The retention of this law suggests that the government would rather focus their efforts on silencing the voices that echo with dissent rather than take responsibility for matters where they have fallen short or take this opportunity to fix the Sedition Law to which even the Supreme Court has shown, on various occasions, a well-known discomfort. The general opinion on the move by the Law Commission to retain the Sedition Law is “disappointment.”

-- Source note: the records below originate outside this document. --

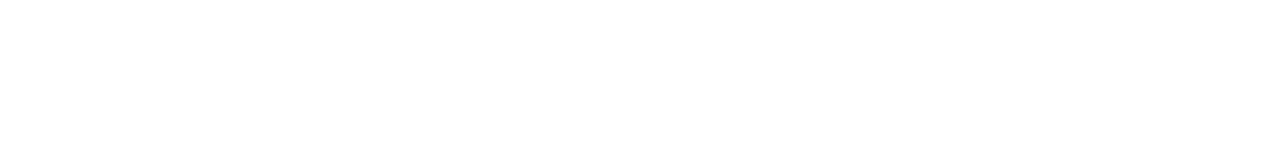
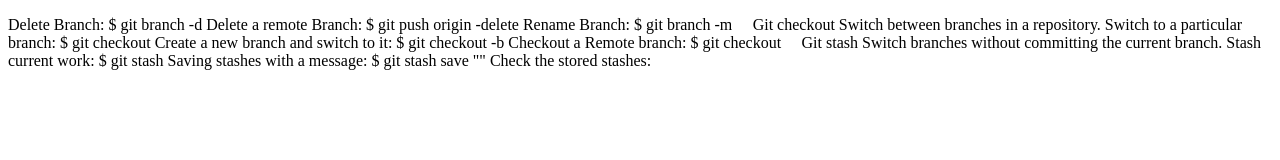
Before and after one commit to ViktorAndric/Labb1Agila, a plain HTML site: page index.html in a window 1280 px wide. Drawn offline with Linux system fonts and the light colour scheme.

Commit message:
added first 10 commands

```diff
--- a/index.html
+++ b/index.html
@@ -6,6 +6,28 @@
     <title>Document</title>
 </head>
 <body>
-
+    <p>
+        Delete Branch:
+$ git branch -d<branch name>
+Delete a remote Branch:
+$ git push origin -delete <branch name>
+Rename Branch:
+$ git branch -m <old branch name><new branch name>
+ Git checkout
+Switch between branches in a repository.
+Switch to a particular branch:
+$ git checkout <branch name>
+Create a new branch and switch to it:
+$ git checkout -b <branchname>
+Checkout a Remote branch:
+$ git checkout <remotebranch>
+ Git stash
+Switch branches without committing the current branch.
+Stash current work:
+$ git stash
+Saving stashes with a message:
+$ git stash save "<Stashing Message>"
+Check the stored stashes:
+    </p>
 </body>
 </html>
```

According to a senior counsel the commission attempted to introduce a rather vague and ambiguous concept of ‘tendency’ leaving the law all the more open for abuse by the authorities. The Law of Sedition finds its roots in ancient cultures, from the time of Kings and Queens where Royalty was the Supreme power of the land, and so much as speaking against royalty was an act or disloyalty against the land and God itself. A law descending from the time of Kings and Queens into the modern world could be considered rather primitive and unfit to compliment the notions of democracy.
Kedar Nath Singh v State of Bihar:
In 1953, Kedar Nath Singh presented a speech in which he accused the Indian National Congress as “Goondas who sucked the blood of the mazdoor and kisan.” He was subsequently arrested under section 124 A (the law of Sedition.)
In the case of the offence of sedition by Kedar Nath Singh a learned five-judge bench of the Supreme Court of India was tasked with the duty of deciding the constitutionality of the law of sedition which has been used a tool for curbing those conceived to be in dissent with those in power for over many years now.
Unfortunately, in Kedar Nath Singh v. State of Bihar, the Supreme Court up-held the validity of the constitutionality of the provisions of the Indian Penal Code that defined the punishments for the offence of sedition. In the sixty years since the Kedar Nath Ruling the Supreme Court has since made a clear distinction between what is conceived as discussion and what is conceived as incitement.